A reel cinema's digital divide
Historic theaters are trying out various strategies to raise funds for a conversion to digital projectors.
Have America’s independent, mom and pop cinemas slipped a sprocket? Suddenly, simultaneously, they are offering up T-shirts, movie posters, bottomless buckets of popcorn – even allowing patrons to reserve the theater for a private showing of the flick of their choice. How on earth are these rickety old businesses going to make ends meet with such extravagances?
It’s actually part of a strategy. Those are just a few examples of the lengths small US cinemas are going to in order to raise funds for the mandatory changeover from the century-old movie medium of 35-mm film to the pristine (and costly) new world of all-digital projection.
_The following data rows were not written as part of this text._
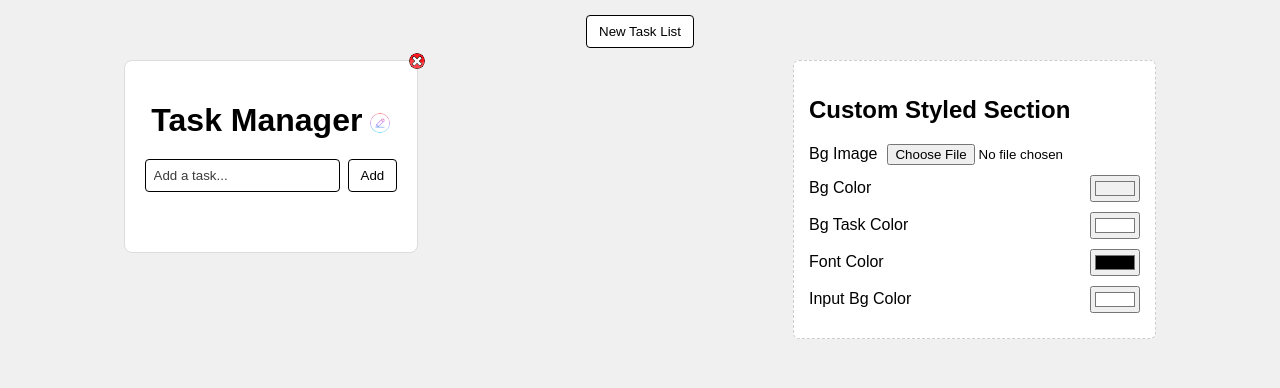
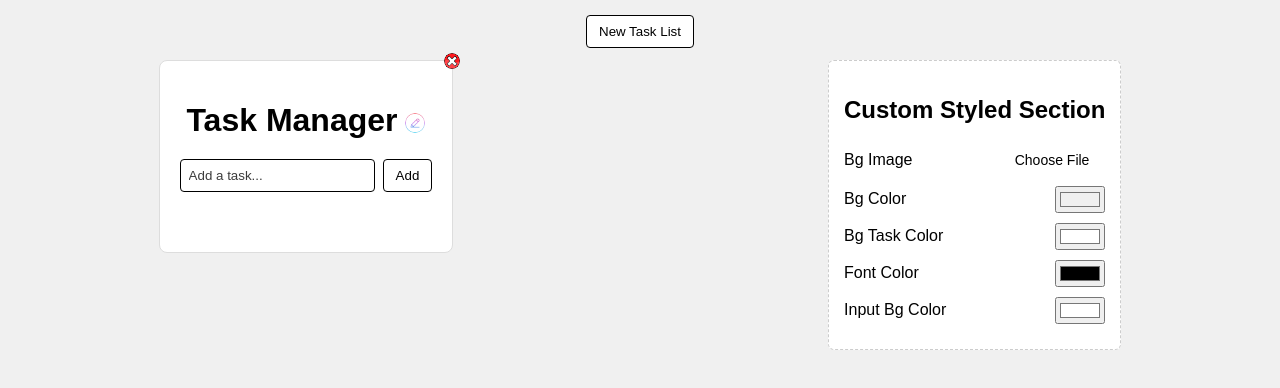
Before and after one commit to davinoctavian/task-manager, a React (Vite) app: page / in a window 1280 px wide. Shown: the top 388 px of the page. Built offline with nearby package versions, Linux system fonts and the light colour scheme.

Commit message:
fixed upload style and adjust the style

```diff
--- a/dev-dist/sw.js
+++ b/dev-dist/sw.js
@@ -82,7 +82,7 @@ define(['./workbox-f87553f6'], (function (workbox) { 'use strict';
     "revision": "3ca0b8505b4bec776b69afdba2768812"
   }, {
     "url": "index.html",
-    "revision": "0.0hmstojmeqg"
+    "revision": "0.uab6iceq5n8"
   }], {});
   workbox.cleanupOutdatedCaches();
   workbox.registerRoute(new workbox.NavigationRoute(workbox.createHandlerBoundToURL("index.html"), {
--- a/src/App.tsx
+++ b/src/App.tsx
@@ -214,7 +214,11 @@ export default function App() {
 
               {customSettings.bgImage ? (
                 <div className="file-info">
-                  <span style={{ color: customSettings.fontColor }}>
+                  <span
+                    className="file-name tooltip"
+                    style={{ color: customSettings.fontColor }}
+                    data-fullname={customSettings.bgImageName}
+                  >
                     {customSettings.bgImageName}
                   </span>
                   <img
@@ -231,6 +235,15 @@ export default function App() {
                   />
                 </div>
               ) : (
+                <label
+                  className="file-upload"
+                  style={{
+                    color: customSettings.fontColor,
+                    backgroundColor: buttonColor,
+                    borderColor: customSettings.fontColor,
+                  }}
+                >
+                  Choose File
                   <input
                     type="file"
                     accept="image/*"
@@ -248,7 +261,9 @@ export default function App() {
                         reader.readAsDataURL(file);
                       }
                     }}
+                    hidden
                   />
+                </label>
               )}
             </div>
             <div className="d-flex align-center justify-between gap-10 pb-10">
--- a/src/styles/App.css
+++ b/src/styles/App.css
@@ -76,9 +76,37 @@ h1 {
 .file-info {
   display: flex;
   align-items: center;
+  max-width: 150px;
+  position: relative;
 }
-.file-info span {
+.file-name {
   margin-right: 8px;
+  flex: 1;
+  overflow: hidden;
+  white-space: nowrap;
+  text-overflow: ellipsis;
+  margin-right: 8px;
+}
+.file-name:hover::after,
+.file-name:active::after {
+  content: attr(data-fullname);
+  position: absolute;
+  top: 100%;
+  left: 0;
+  background: #333;
+  color: #fff;
+  padding: 4px 8px;
+  border-radius: 4px;
+  white-space: normal;
+  z-index: 10;
+}
+
+.file-upload {
+  display: inline-block;
+  padding: 8px 16px;
+  border-radius: 4px;
+  cursor: pointer;
+  font-size: 14px;
 }
 
 .d-flex {
@@ -152,11 +180,13 @@ h1 {
   height: 16px;
   cursor: pointer;
 }
+
 @media screen and (max-width: 600px) {
   .content-container {
     flex-direction: column;
   }
   .content-container .tasklist-content {
     grid-template-columns: 1fr;
+    width: 100%;
   }
 }
```
Lines whose indentation alone changed are shown as unchanged.
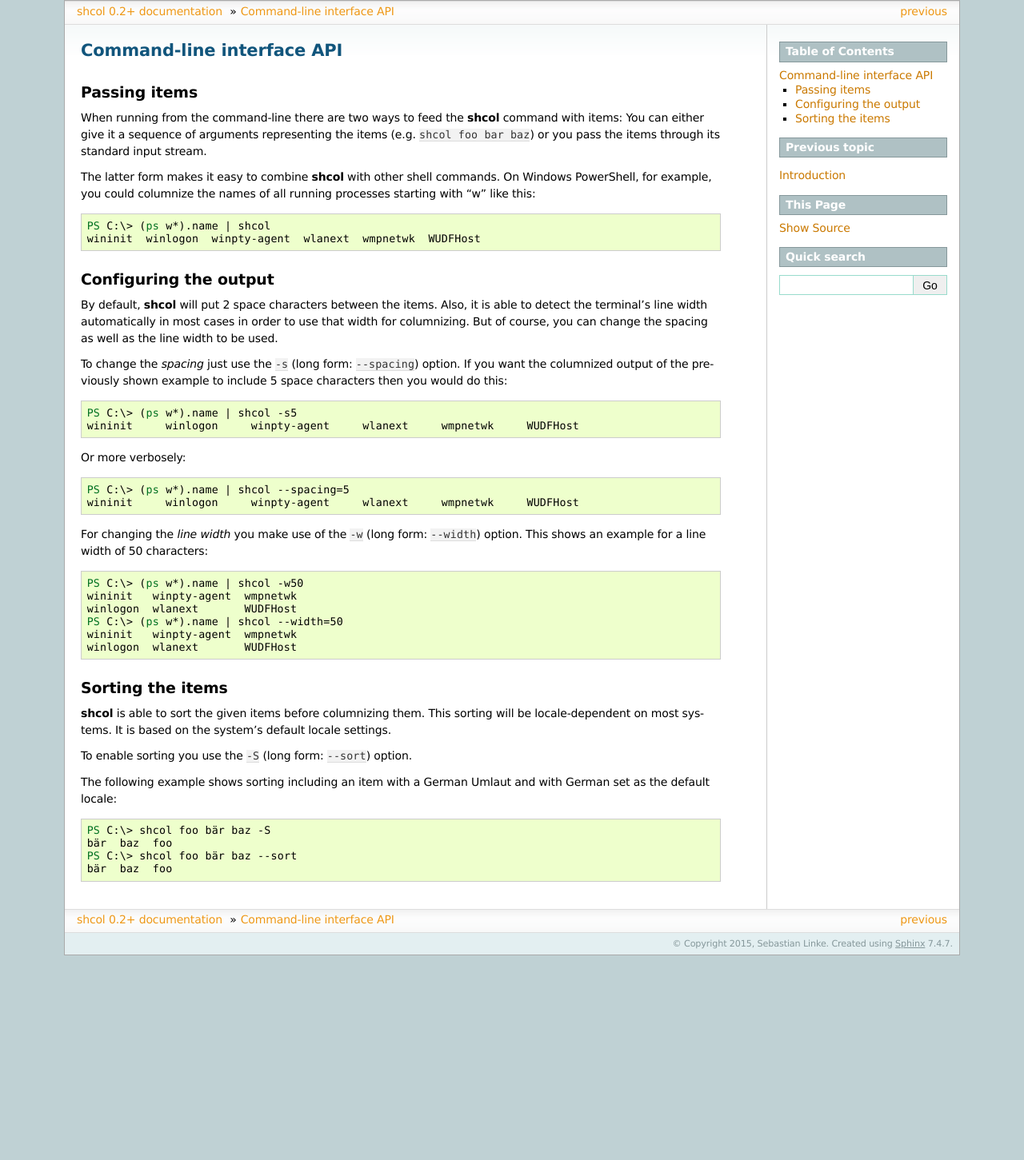
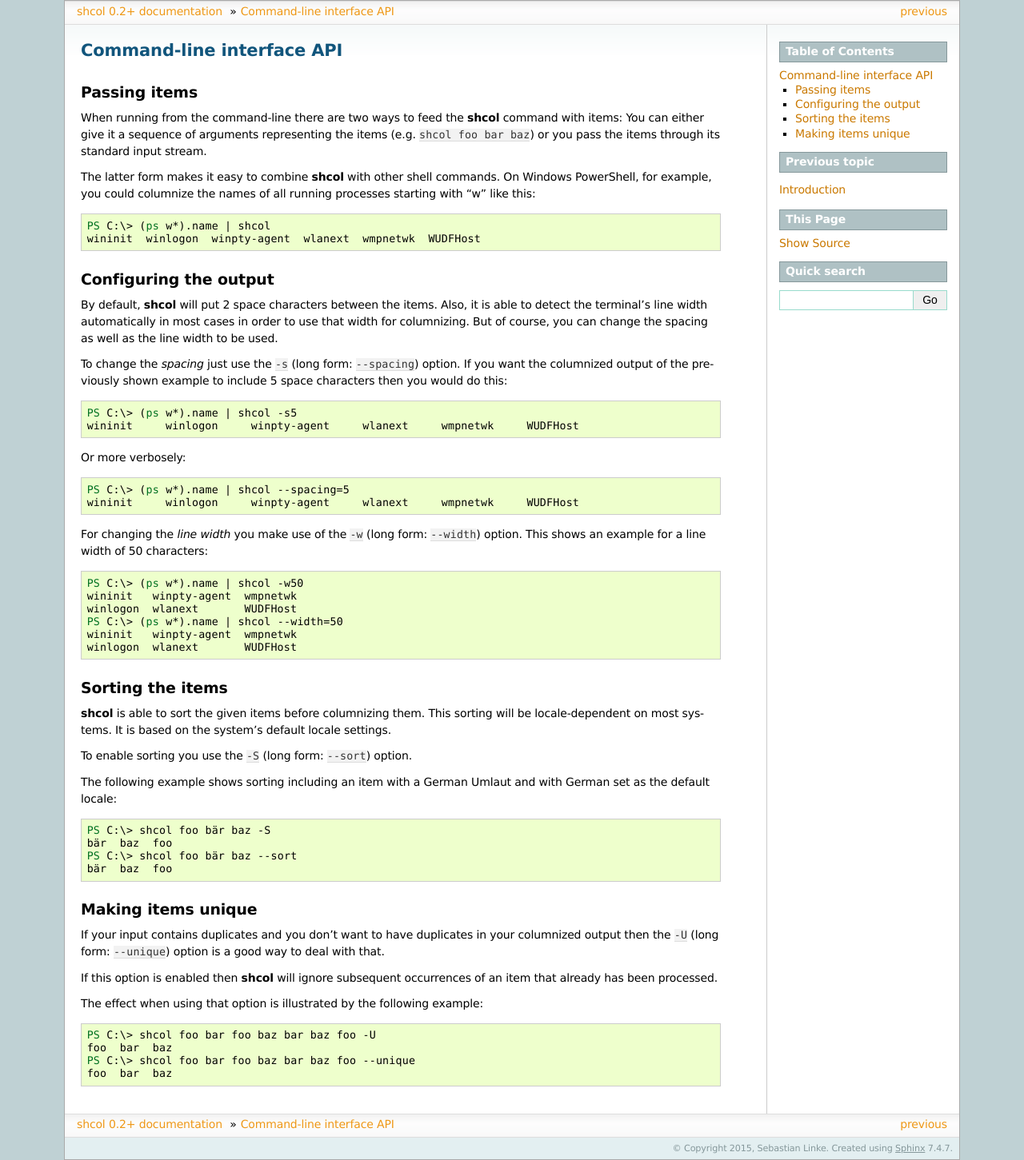
Before and after one commit to seblin/shcol, a Sphinx documentation site: the page built from doc/cli-api.rst, in a window 1280 px wide. Shown: the whole page at 80% size. Built offline with Sphinx 7.4.7, drawn with Linux system fonts in a browser that asks for light colours; before the commit the page ends 1195 px from its top, so only the background shows below that.

Commit message:
Document the `--unique` option.

```diff
--- a/doc/cli-api.rst
+++ b/doc/cli-api.rst
@@ -74,3 +74,23 @@ with German set as the default locale:
    bär  baz  foo
    PS C:\> shcol foo bär baz --sort
    bär  baz  foo
+
+
+Making items unique
+-------------------
+
+If your input contains duplicates and you don't want to have duplicates in your
+columnized output then the ``-U`` (long form: ``--unique``) option is a good way
+to deal with that.
+
+If this option is enabled then :program:`shcol` will ignore subsequent
+occurrences of an item that already has been processed.
+
+The effect when using that option is illustrated by the following example:
+
+.. code-block:: powershell
+
+   PS C:\> shcol foo bar foo baz bar baz foo -U
+   foo  bar  baz
+   PS C:\> shcol foo bar foo baz bar baz foo --unique
+   foo  bar  baz
```
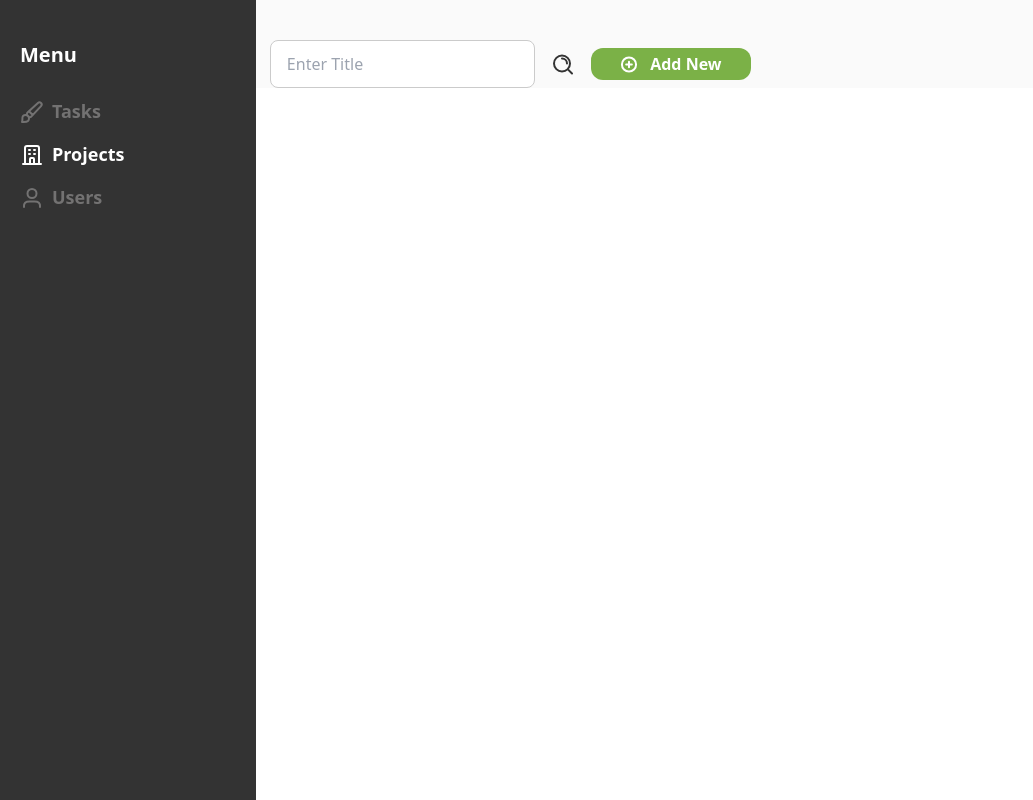
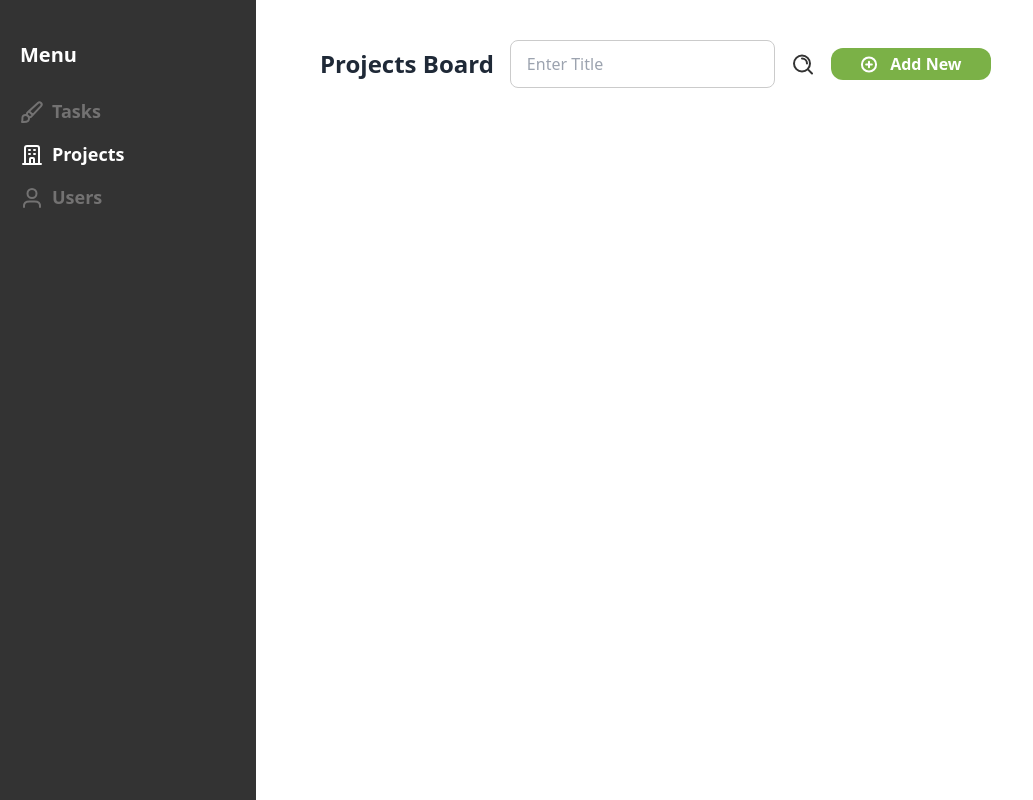
Before and after one commit to yutounun/TaskManagementFrontEnd, a Next.js app: page /projects/list in a window 1280 px wide. Shown: the whole page, without its empty margins (0-1033 px from the left). Built offline with nearby package versions, Linux system fonts and the light colour scheme; no server answers.

Commit message:
fix fundamental part of projects and users pages

```diff
--- a/src/app/_common/Title.tsx
+++ b/src/app/_common/Title.tsx
@@ -11,7 +11,7 @@ interface propTypes {
   page?: string;
   handleSearch?: () => void;
   setSearchKeyword?: (value: string) => void;
-  updateManHourMin: () => void;
+  updateManHourMin?: () => void;
 }
 const Title = ({ ...props }: propTypes) => {
   /**
--- /dev/null
+++ b/src/app/_types/projectList.ts
@@ -0,0 +1,3 @@
+export interface getProjectParams {
+  title: string;
+}
--- a/src/app/projects/layout.tsx
+++ b/src/app/projects/layout.tsx
@@ -1,15 +1,46 @@
+"use client";
+
 import SideBar from "@/_common/SideBar";
+import { ThemeContext } from "@/_context/theme";
+import { useSearchParams } from "next/navigation";
+import { useContext, useEffect } from "react";
 
-export default function TasksLayout({
+export default function ProjectsLayout({
   children,
 }: {
   children: React.ReactNode;
 }) {
+  const { errorMsg, setErrorMsg } = useContext(ThemeContext);
+  const searchPathParams = useSearchParams();
+  useEffect(() => {
+    setErrorMsg("");
+  }, [searchPathParams, setErrorMsg]);
+
   return (
     <>
-      <div className="flex bg-all-bg h-full">
+      <div className="flex  h-full">
         <SideBar active="projects" />
-        <div className="w-full mx-20">{children}</div>
+        <div className="mx-20 w-full flex flex-col gap-5 ml-80">
+          {errorMsg && (
+            <div className="alert">
+              <svg
+                xmlns="http://www.w3.org/2000/svg"
+                fill="none"
+                viewBox="0 0 24 24"
+                className="stroke-info shrink-0 w-6 h-6"
+              >
+                <path
+                  stroke-linecap="round"
+                  stroke-linejoin="round"
+                  stroke-width="2"
+                  d="M13 16h-1v-4h-1m1-4h.01M21 12a9 9 0 11-18 0 9 9 0 0118 0z"
+                ></path>
+              </svg>
+              <span>{errorMsg}</span>
+            </div>
+          )}
+          {children}
+        </div>
       </div>
     </>
   );
--- a/src/app/projects/list/page.tsx
+++ b/src/app/projects/list/page.tsx
@@ -1,9 +1,39 @@
+"use client";
+
 import Title from "@/_common/Title";
+import { getProjectParams } from "@/_types/projectList";
+import { GetProjectResponse } from "@/_types/taskList";
+import { getApi } from "@/_utils/api";
+import { useState } from "react";
 
-export default function Tasks() {
+export default function Projects() {
+  const [projects, setProjects] = useState([]);
+  const [isLoading, setIsLoading] = useState(true);
+  const [searchKeyword, setSearchKeyword] = useState("");
+
+  function handleSearch() {
+    const params = {
+      title: searchKeyword,
+    };
+    getProjects(params);
+  }
+
+  async function getProjects(params?: getProjectParams) {
+    setIsLoading(true);
+    const res: GetProjectResponse[] = await getApi("projects", params);
+    setProjects(res);
+    setIsLoading(false);
+  }
+
   return (
     <>
-      <Title title="Projects" newBtn />
+      <Title
+        handleSearch={handleSearch}
+        title="Projects"
+        newBtn
+        page="projects"
+        setSearchKeyword={setSearchKeyword}
+      />
     </>
   );
 }
--- a/src/app/tasks/list/page.tsx
+++ b/src/app/tasks/list/page.tsx
@@ -8,6 +8,7 @@ import { useEffect, useState } from "react";
 import { GetProjectResponse } from "@/_types/taskList";
 import { useSearchParams } from "next/navigation";
 import TaskEditModal from "./TaskEditModal";
+import { getProjectParams } from "@/_types/projectList";
 
 type propTypes = {
   searchParams?: Record<string, string> | null | undefined;
@@ -25,7 +26,7 @@ export default function Tasks({ searchParams }: propTypes) {
   /**
    * Get all projects when the page loads
    */
-  async function getProjects(params?: Object) {
+  async function getProjects(params?: getProjectParams) {
     setIsLoading(true);
     const res: GetProjectResponse[] = await getApi("projects", params);
     setProjects(res);
@@ -81,7 +82,6 @@ export default function Tasks({ searchParams }: propTypes) {
    * @param updatedRow
    */
   function updateRow(updatedRow) {
-    console.log("updatedRow", updatedRow);
     const updatedProjects = projects.map((project) => {
       return {
         ...project,
--- a/src/app/users/layout.tsx
+++ b/src/app/users/layout.tsx
@@ -1,15 +1,46 @@
+"use client";
+
 import SideBar from "@/_common/SideBar";
+import { ThemeContext } from "@/_context/theme";
+import { useSearchParams } from "next/navigation";
+import { useContext, useEffect } from "react";
 
-export default function TasksLayout({
+export default function UsersLayout({
   children,
 }: {
   children: React.ReactNode;
 }) {
+  const { errorMsg, setErrorMsg } = useContext(ThemeContext);
+  const searchPathParams = useSearchParams();
+  useEffect(() => {
+    setErrorMsg("");
+  }, [searchPathParams, setErrorMsg]);
+
   return (
     <>
-      <div className="flex bg-all-bg h-full">
+      <div className="flex  h-full">
         <SideBar active="users" />
-        <div className="w-full mx-20">{children}</div>
+        <div className="mx-20 w-full flex flex-col gap-5 ml-80">
+          {errorMsg && (
+            <div className="alert">
+              <svg
+                xmlns="http://www.w3.org/2000/svg"
+                fill="none"
+                viewBox="0 0 24 24"
+                className="stroke-info shrink-0 w-6 h-6"
+              >
+                <path
+                  stroke-linecap="round"
+                  stroke-linejoin="round"
+                  stroke-width="2"
+                  d="M13 16h-1v-4h-1m1-4h.01M21 12a9 9 0 11-18 0 9 9 0 0118 0z"
+                ></path>
+              </svg>
+              <span>{errorMsg}</span>
+            </div>
+          )}
+          {children}
+        </div>
       </div>
     </>
   );
--- a/src/app/users/list/page.tsx
+++ b/src/app/users/list/page.tsx
@@ -1,9 +1,31 @@
+"use client";
+
 import Title from "@/_common/Title";
+import { getProjectParams } from "@/_types/projectList";
+import { GetProjectResponse } from "@/_types/taskList";
+import { getApi } from "@/_utils/api";
+import { useState } from "react";
 
-export default function Tasks() {
+export default function Projects() {
+  const [projects, setProjects] = useState([]);
+  const [isLoading, setIsLoading] = useState(true);
+  const [searchKeyword, setSearchKeyword] = useState("");
+
+  function handleSearch() {
+    const params = {
+      title: searchKeyword,
+    };
+  }
+
   return (
     <>
-      <Title title="Users" />
+      <Title
+        handleSearch={handleSearch}
+        title="Projects"
+        newBtn
+        page="projects"
+        setSearchKeyword={setSearchKeyword}
+      />
     </>
   );
 }
```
By the end of 2013, virtually no contemporary motion pictures will be available on film, and although the megachains have been projecting digital films for several years now, most of the tiny, historical cinemas across America are facing a looming industry-wide edict: Convert or perish.
Since most of these small theaters barely scrape by to begin with, the $100,000 or so required to replace film projectors with digital ones for each screen is an expense few can handle without a clarion call to their customers, something along the lines of “HELLLLP!!!” Not all of them will be able to make it work. That an estimated 1,000 movie houses could go dark in the next few years is an unhappy thought, but hardly hyperbole.
Many of these Depression-era gems aren’t about to surrender, however. Feisty cinema owners from Maine to California are working through organizations such as Kickstarter to raise funds to purchase and install digital systems. The historical Brattle Theatre in Cambridge, Mass., just met its conversion goal with $140,000 in donations. The Ambler and the County – sister indie cinemas in suburban Philadelphia – recently topped $300,000 each for their multiscreen upgrades. To secure a bank loan for its conversion, Midtown Cinema in Harrisburg, Pa., created a “Summer of 10,000 Tickets” promotion and asked area residents to step up their moviegoing. In 14 weeks it met its goal and the bank was impressed. Midtown scored a projector and a bunch of new patrons.
Will there be a happy ending for these little movie houses? It’s still going to be tough going head to head with the multiplexes. But for a while, at least, they live to fight another day – and night.